▶ **Problem requirements**: Show all the lines in the data below that include the word "year".

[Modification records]
=== Begin Enclosure ===
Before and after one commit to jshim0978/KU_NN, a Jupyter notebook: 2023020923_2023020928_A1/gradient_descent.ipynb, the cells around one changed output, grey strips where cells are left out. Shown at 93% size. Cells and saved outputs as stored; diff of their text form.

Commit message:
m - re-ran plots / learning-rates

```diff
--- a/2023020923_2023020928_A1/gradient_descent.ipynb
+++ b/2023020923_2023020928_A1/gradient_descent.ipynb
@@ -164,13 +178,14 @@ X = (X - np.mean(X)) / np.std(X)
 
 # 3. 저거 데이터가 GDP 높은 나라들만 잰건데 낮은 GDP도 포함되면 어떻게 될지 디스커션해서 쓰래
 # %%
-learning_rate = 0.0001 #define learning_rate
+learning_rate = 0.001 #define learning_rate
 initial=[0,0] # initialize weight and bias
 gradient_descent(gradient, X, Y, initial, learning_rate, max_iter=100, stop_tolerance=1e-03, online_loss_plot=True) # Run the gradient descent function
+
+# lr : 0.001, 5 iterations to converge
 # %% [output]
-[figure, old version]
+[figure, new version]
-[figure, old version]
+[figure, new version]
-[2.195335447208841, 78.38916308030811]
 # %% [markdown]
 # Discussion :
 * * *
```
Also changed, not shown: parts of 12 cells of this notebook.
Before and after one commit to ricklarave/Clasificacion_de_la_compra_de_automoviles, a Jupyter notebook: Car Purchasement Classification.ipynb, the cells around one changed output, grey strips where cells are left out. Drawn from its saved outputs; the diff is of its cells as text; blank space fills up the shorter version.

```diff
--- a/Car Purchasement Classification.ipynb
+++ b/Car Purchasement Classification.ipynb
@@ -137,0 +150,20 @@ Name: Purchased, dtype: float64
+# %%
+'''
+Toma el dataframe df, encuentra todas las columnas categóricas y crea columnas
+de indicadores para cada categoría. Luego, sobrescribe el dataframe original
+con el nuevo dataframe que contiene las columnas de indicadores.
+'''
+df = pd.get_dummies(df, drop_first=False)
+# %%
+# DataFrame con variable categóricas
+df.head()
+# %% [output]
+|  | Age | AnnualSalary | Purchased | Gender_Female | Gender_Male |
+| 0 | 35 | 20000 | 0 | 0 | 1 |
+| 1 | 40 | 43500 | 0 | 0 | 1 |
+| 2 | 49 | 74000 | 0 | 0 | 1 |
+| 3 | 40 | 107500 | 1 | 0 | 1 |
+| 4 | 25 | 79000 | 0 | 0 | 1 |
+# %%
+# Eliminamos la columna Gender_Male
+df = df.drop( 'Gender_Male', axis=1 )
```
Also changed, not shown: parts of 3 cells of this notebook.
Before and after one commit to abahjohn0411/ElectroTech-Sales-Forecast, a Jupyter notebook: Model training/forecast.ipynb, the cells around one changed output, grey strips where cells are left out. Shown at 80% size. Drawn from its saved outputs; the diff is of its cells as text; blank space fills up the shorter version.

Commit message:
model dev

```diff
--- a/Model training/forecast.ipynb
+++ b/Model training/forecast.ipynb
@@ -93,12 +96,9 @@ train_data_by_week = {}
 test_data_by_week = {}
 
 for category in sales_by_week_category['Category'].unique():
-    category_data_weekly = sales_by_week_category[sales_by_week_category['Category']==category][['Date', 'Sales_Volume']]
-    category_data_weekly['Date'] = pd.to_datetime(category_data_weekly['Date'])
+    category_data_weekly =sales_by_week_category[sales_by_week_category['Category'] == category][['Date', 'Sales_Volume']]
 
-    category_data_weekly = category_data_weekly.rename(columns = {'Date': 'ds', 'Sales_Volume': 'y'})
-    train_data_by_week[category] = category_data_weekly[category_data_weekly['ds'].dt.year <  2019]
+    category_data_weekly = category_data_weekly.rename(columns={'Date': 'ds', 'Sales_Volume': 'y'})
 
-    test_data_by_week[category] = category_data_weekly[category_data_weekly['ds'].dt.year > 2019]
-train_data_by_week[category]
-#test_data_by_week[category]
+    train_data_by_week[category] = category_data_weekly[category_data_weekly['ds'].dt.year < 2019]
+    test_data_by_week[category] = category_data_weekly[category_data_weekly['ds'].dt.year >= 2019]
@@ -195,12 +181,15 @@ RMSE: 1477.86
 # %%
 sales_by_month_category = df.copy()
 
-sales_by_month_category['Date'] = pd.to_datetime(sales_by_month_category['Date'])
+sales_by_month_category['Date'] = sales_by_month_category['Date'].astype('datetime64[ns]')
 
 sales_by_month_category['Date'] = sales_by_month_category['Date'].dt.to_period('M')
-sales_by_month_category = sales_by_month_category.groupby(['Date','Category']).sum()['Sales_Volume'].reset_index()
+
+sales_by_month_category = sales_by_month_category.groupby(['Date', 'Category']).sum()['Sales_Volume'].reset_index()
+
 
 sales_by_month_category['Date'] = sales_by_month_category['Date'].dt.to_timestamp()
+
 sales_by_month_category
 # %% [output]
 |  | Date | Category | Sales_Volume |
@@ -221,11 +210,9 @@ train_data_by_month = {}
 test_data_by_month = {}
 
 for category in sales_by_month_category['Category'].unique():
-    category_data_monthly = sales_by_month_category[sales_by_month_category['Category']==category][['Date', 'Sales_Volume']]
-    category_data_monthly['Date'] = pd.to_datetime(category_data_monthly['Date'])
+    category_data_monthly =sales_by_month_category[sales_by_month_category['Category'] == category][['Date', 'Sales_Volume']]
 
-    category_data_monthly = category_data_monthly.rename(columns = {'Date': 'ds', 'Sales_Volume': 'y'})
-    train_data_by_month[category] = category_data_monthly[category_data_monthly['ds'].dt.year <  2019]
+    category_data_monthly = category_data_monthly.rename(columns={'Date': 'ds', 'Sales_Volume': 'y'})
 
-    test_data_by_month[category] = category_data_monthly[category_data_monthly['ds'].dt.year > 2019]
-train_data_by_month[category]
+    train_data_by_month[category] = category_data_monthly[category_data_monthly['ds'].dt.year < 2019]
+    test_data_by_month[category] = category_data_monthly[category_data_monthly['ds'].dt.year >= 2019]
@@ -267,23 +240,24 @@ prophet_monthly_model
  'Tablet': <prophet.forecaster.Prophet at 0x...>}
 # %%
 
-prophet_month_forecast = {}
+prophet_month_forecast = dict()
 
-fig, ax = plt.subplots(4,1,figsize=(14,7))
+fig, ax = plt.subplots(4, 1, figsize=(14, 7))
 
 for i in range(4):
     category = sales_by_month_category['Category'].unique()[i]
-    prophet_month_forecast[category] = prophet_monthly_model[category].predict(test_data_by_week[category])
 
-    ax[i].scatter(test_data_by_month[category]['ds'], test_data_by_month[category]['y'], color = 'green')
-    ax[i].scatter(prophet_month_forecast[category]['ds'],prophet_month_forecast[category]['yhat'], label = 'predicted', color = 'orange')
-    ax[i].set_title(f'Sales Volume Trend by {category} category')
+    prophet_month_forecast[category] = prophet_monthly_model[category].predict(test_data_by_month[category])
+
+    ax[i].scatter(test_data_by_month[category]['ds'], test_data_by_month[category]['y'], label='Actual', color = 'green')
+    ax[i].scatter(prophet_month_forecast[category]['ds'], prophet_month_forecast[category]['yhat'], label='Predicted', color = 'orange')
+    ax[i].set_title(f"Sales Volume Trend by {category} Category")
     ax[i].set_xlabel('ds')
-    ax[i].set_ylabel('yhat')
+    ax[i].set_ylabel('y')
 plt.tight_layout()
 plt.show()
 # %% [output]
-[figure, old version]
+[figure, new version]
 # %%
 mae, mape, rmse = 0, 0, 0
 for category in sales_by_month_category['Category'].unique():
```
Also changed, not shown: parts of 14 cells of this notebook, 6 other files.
=== End Enclosure ===
▶ **Your response**:
-    train_data_by_week[category] = category_data_weekly[category_data_weekly['ds'].dt.year <  2019]
-    test_data_by_week[category] = category_data_weekly[category_data_weekly['ds'].dt.year > 2019]
+    train_data_by_week[category] = category_data_weekly[category_data_weekly['ds'].dt.year < 2019]
+    test_data_by_week[category] = category_data_weekly[category_data_weekly['ds'].dt.year >= 2019]
-    train_data_by_month[category] = category_data_monthly[category_data_monthly['ds'].dt.year <  2019]
-    test_data_by_month[category] = category_data_monthly[category_data_monthly['ds'].dt.year > 2019]
+    train_data_by_month[category] = category_data_monthly[category_data_monthly['ds'].dt.year < 2019]
+    test_data_by_month[category] = category_data_monthly[category_data_monthly['ds'].dt.year >= 2019]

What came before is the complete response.